List, from the lines below, each one with "card" in it.

----- DATASET RECORDS

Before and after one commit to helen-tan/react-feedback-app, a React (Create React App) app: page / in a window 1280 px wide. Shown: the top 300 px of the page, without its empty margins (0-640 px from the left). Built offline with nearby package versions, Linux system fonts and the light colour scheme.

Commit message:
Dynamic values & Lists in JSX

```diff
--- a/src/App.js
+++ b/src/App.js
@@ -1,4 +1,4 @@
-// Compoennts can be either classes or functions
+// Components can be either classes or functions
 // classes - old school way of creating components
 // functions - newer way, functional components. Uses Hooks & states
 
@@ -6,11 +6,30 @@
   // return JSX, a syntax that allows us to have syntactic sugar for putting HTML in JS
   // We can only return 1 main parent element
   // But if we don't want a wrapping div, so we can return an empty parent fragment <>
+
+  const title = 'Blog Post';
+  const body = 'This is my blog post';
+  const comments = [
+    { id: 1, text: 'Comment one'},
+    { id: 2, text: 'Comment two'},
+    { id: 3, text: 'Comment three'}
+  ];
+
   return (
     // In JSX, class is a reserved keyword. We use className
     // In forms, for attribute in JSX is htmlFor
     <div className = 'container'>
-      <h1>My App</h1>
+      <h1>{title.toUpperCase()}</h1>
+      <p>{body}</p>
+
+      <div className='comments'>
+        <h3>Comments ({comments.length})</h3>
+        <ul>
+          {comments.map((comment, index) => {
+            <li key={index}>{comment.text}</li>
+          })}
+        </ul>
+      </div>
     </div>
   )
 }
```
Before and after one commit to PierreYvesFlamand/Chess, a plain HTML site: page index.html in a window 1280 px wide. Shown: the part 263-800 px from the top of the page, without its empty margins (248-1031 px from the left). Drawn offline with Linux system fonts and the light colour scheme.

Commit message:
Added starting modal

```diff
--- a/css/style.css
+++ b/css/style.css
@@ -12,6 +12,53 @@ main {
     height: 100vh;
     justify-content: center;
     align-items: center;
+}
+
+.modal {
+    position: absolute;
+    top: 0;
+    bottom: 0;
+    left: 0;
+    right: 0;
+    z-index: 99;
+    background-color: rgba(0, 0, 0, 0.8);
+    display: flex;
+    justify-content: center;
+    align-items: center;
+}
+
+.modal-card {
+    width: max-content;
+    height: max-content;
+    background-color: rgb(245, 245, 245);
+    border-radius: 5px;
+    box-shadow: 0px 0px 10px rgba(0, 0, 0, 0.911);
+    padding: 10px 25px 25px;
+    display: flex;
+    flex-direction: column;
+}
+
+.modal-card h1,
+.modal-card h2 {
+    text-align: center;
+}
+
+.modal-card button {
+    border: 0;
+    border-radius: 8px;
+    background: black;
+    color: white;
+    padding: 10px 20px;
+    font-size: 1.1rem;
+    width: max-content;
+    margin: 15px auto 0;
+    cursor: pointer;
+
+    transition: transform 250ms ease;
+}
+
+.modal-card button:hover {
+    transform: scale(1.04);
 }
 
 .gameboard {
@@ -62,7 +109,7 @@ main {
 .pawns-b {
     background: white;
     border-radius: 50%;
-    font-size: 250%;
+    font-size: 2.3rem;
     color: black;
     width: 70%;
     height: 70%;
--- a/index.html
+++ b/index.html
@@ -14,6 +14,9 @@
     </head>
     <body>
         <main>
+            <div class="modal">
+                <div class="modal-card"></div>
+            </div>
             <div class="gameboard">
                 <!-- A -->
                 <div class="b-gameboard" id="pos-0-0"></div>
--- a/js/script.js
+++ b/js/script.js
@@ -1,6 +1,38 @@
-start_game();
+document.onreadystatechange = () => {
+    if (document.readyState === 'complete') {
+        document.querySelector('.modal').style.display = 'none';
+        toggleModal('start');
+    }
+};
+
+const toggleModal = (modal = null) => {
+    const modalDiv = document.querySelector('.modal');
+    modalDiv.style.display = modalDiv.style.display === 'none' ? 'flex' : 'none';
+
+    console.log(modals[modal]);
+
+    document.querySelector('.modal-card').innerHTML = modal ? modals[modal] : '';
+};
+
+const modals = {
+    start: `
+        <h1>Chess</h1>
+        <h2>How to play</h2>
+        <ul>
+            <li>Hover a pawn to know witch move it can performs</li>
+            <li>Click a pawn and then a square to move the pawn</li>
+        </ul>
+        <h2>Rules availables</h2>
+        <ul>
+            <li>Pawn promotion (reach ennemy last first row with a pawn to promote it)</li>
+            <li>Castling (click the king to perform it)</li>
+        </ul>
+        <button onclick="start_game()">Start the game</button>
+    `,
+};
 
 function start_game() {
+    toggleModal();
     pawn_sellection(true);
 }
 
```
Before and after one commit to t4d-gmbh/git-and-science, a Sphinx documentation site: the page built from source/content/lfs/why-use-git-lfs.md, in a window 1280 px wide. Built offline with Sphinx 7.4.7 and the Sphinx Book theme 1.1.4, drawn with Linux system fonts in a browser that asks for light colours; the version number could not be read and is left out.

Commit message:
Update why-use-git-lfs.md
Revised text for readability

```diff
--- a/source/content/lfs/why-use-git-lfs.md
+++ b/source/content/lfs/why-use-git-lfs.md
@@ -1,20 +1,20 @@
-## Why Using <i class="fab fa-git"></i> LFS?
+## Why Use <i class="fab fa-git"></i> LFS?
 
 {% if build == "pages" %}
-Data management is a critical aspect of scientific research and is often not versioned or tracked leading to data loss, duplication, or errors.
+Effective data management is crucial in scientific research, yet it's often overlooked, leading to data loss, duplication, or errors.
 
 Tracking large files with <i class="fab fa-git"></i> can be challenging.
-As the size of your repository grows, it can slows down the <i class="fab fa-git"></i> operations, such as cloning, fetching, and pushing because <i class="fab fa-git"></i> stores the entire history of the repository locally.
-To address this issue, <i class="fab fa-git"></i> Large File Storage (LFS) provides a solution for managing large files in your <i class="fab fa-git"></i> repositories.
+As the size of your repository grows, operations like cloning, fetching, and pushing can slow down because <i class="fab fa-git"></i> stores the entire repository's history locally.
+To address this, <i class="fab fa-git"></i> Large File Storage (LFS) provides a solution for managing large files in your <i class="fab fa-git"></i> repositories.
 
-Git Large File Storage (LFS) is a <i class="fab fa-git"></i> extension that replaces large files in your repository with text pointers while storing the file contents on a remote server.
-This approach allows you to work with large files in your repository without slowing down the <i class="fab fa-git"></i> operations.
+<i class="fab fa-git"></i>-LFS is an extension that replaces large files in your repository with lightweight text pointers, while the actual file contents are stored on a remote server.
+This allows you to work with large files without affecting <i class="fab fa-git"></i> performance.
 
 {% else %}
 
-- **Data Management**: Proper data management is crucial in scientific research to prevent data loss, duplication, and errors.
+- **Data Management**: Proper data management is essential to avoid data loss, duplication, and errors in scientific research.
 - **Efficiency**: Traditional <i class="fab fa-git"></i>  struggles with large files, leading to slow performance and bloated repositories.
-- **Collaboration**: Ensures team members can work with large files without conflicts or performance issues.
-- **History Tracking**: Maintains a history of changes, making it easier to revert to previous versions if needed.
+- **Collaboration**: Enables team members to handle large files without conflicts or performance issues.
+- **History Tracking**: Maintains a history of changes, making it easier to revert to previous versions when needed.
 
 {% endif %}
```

----------

[REPLY]:
+.modal-card {
+.modal-card h1,
+.modal-card h2 {
+.modal-card button {
+.modal-card button:hover {
+                <div class="modal-card"></div>
+    document.querySelector('.modal-card').innerHTML = modal ? modals[modal] : '';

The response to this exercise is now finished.